Registered User
Join date: Aug 2011
215 IQ
#1
title pretty much asks it. But is a "2 against 3 polyrhythm" the same as a 3 against 2? or 5 against 7 same as 7 against 5? Seems like people use them interchangeably.
food1010
Bassist
Join date: Jun 2007
1,660 IQ
#2
The way I see it, the second number usually coincides with the beats or subdivisions within the given time signature.

Of course, this isn't always the case but it is a good distinguishing point.

For example, 2:3 would be dotted quarters against straight quarters in a 3/4 measure, whereas 3:2 would be eighth triplets against quarters in a 4/4.

My two cents.

I do see what you're saying. Theoretically, you could look at a polyrhythm either way. It just depends which note duration you use as the "2" and which you use as the "3."
Only play what you hear. If you don’t hear anything, don’t play anything.
-Chick Corea
Last edited by food1010 at Nov 9, 2012,
AeolianWolf
Tonal Vigilante
Join date: Jul 2009
186 IQ
#3
1) keep a beat, or (better yet) turn on a metronome.
2) tap eighth notes in your left hand, and triplets in your right. (2:3)
3) tap triplets in your left hand, and eighth notes in your right. (3:2)

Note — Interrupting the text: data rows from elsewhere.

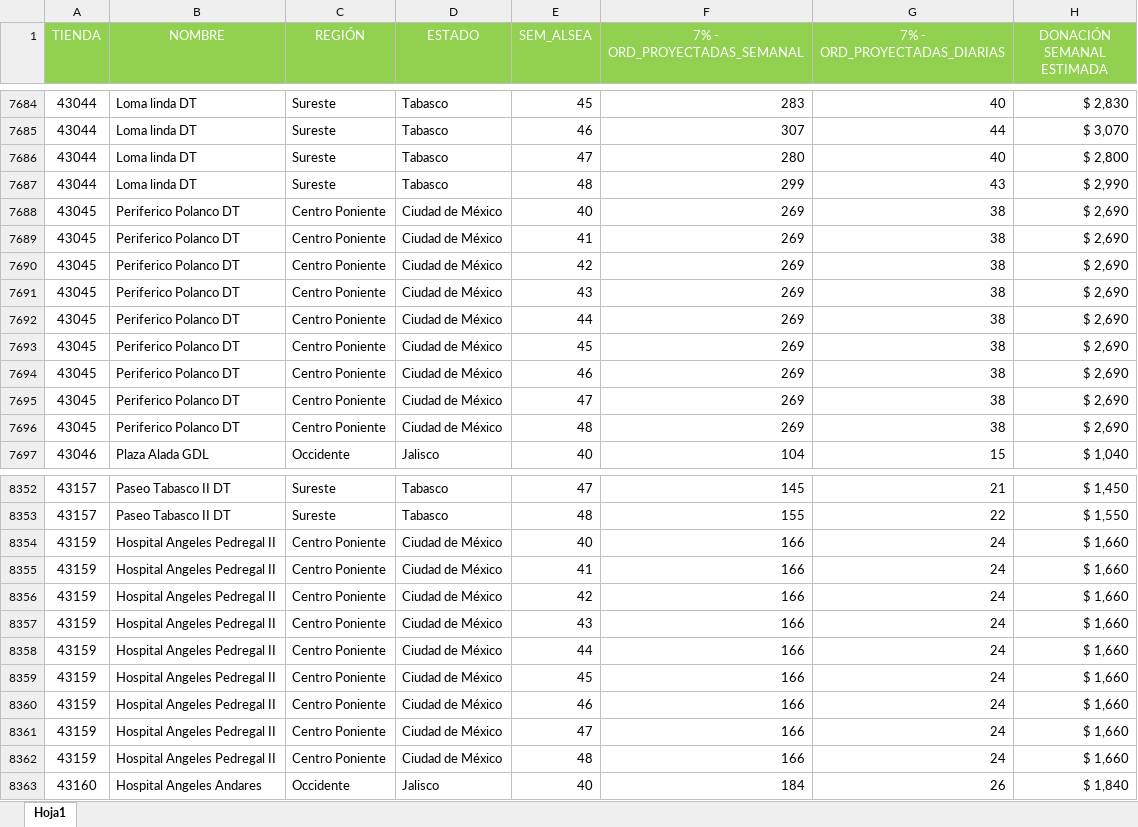
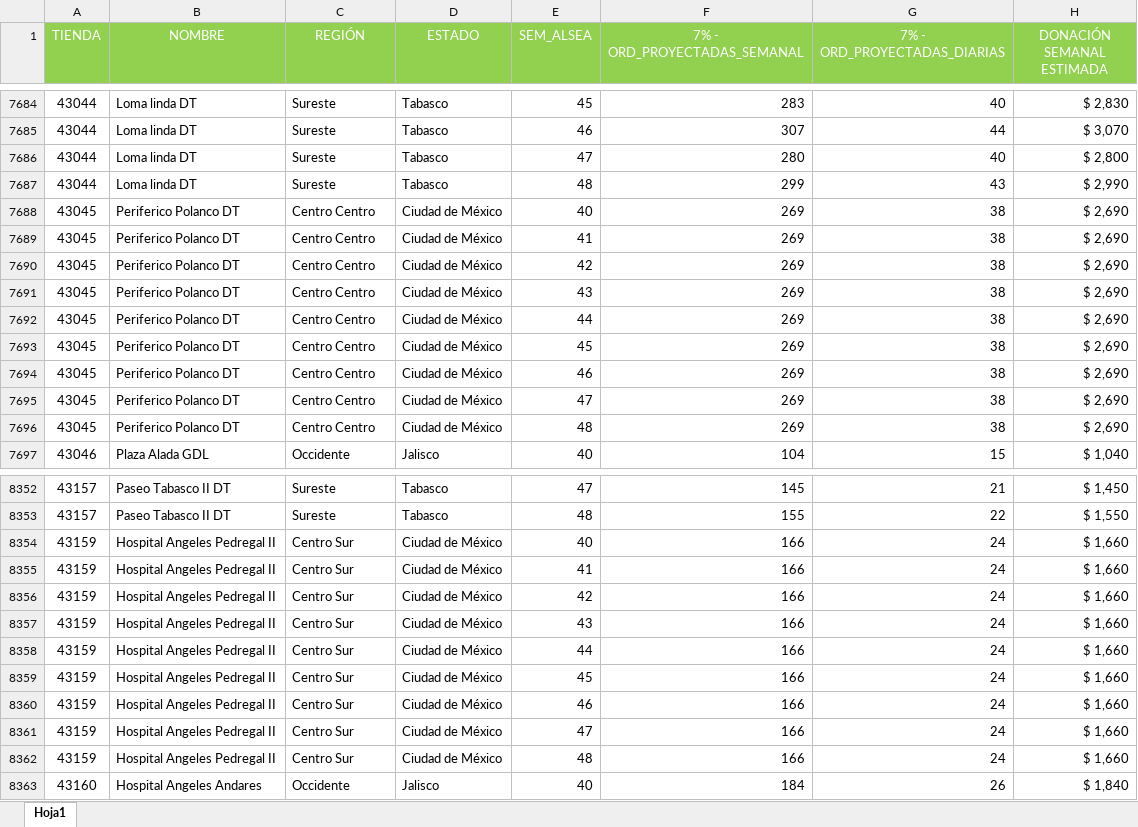
Before and after one commit to sbx-mex/VaXCuenta, an Excel workbook: data/VaxCuenta Objetivos 26.xlsx, sheet Hoja1, drawn as a sheet; only a part is shown, gaps mark what is left out; values as stored, in another font and other column widths than the file's, no borders; the diff covers the shown part only; the diff names each change by its address in the sheet, - before the commit and + after, or states it on an @@ line.

```diff
--- a/data/VaxCuenta Objetivos 26.xlsx (sheet Hoja1)
+++ b/data/VaxCuenta Objetivos 26.xlsx (sheet Hoja1)
-C7688:C7696 (REGIÓN): Centro Poniente
+C7688:C7696 (REGIÓN): Centro Centro
-C8354:C8362 (REGIÓN): Centro Poniente
+C8354:C8362 (REGIÓN): Centro Sur
```
Also changed, not shown: 8 removed rows, 63 edited cells and cell formats elsewhere in this sheet.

any difference in the sound?
Anfangen ist leicht, Beharren eine Kunst.
shreddymcshred
Registered User
Join date: Jul 2009
306 IQ
#4
^Only if you accent one hand.

this is how Dusan Bogdanovic (classical guitar virtuoso, composer) suggests learning polyrhythmic passages when studying them. Feel each in the context of the other, and then be aware of both at the same time.
Life Is Brutal
Master of Modulation
Join date: Jun 2008
3,873 IQ
#5
Quote by shreddymcshred
^Only if you accent one hand.

this is how Dusan Bogdanovic (classical guitar virtuoso, composer) suggests learning polyrhythmic passages when studying them. Feel each in the context of the other, and then be aware of both at the same time.


That's actually a good point.
AeolianWolf
Tonal Vigilante
Join date: Jul 2009
186 IQ
#6
Quote by shreddymcshred
^Only if you accent one hand.

this is how Dusan Bogdanovic (classical guitar virtuoso, composer) suggests learning polyrhythmic passages when studying them. Feel each in the context of the other, and then be aware of both at the same time.


it's how i teach them, too -- funny. probably because it works.

keep it simple.
Anfangen ist leicht, Beharren eine Kunst.
Reages
Registered User
Join date: Jan 2006
882 IQ
#7
Quote by AeolianWolf
1) keep a beat, or (better yet) turn on a metronome.
2) tap eighth notes in your left hand, and triplets in your right. (2:3)
3) tap triplets in your left hand, and eighth notes in your right. (3:2)

any difference in the sound?


is it possible to do it with both hands at the same time? ;O
shreddymcshred
Registered User
Join date: Jul 2009
306 IQ
#8
yes actually, both hands would play the composite rhythms 1 2+ 3 (1 puh2 let)
Last edited by shreddymcshred at Nov 9, 2012,